Monday 16 January 2023, 12:30 pm
M.S. van der Meulen MA
prof. dr. N. van der Sijs, prof. dr. H. de Hoop
Faculty of Arts

Dutch language constructions like groter als and hele mooie auto may seem wrong, but are they really? As Marten van der Meulen’s PhD research reveals, twentieth-century Dutch grammar books show considerable variation in the evaluation of language issues. What’s wrong to one person is right to another. Linguistic issues can also develop differently, with language experts become stricter or more relaxed over time. These books appear to have a more complex relationship with actual language use than is often assumed. Statements like ‘this is becoming commonplace’ and ‘this is normal in everyday language’ tend to miss the mark. However, one case study on language rules and their application in Dutch parliamentary reports point to a link between language use and language rules. Attitude also plays a complicated role in this, which makes this dissertation an important starting point for re-evaluating the complex interplay between language norms, language use and language attitude.  
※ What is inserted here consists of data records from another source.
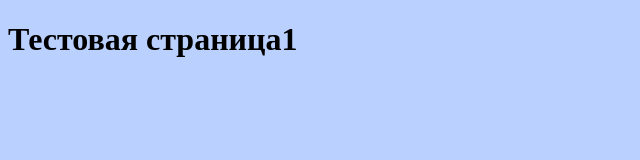
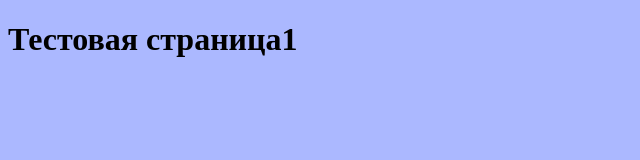
Before and after one commit to shiva522/git_command, a plain HTML site: page index.html in a window 1280 px wide. Shown: the whole page, without its empty margins (0-640 px from the left). Drawn offline with Linux system fonts and the light colour scheme.

Commit message:
Update style.css

```diff
--- a/style.css
+++ b/style.css
@@ -1,4 +1,4 @@
 body{
-    background-color: #bad1ff;
+    background-color: #abb8ff;
     color: #000;
 }
```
Marten van der Meulen (The Hague, 1985) studied English and linguistics at Leiden University and the University of Sydney. During his PhD at Radboud University he wrote several popular scientific books about language. He is currently employed as knowledge coordinator at Radboud University and as policy advisor at the Taalunie.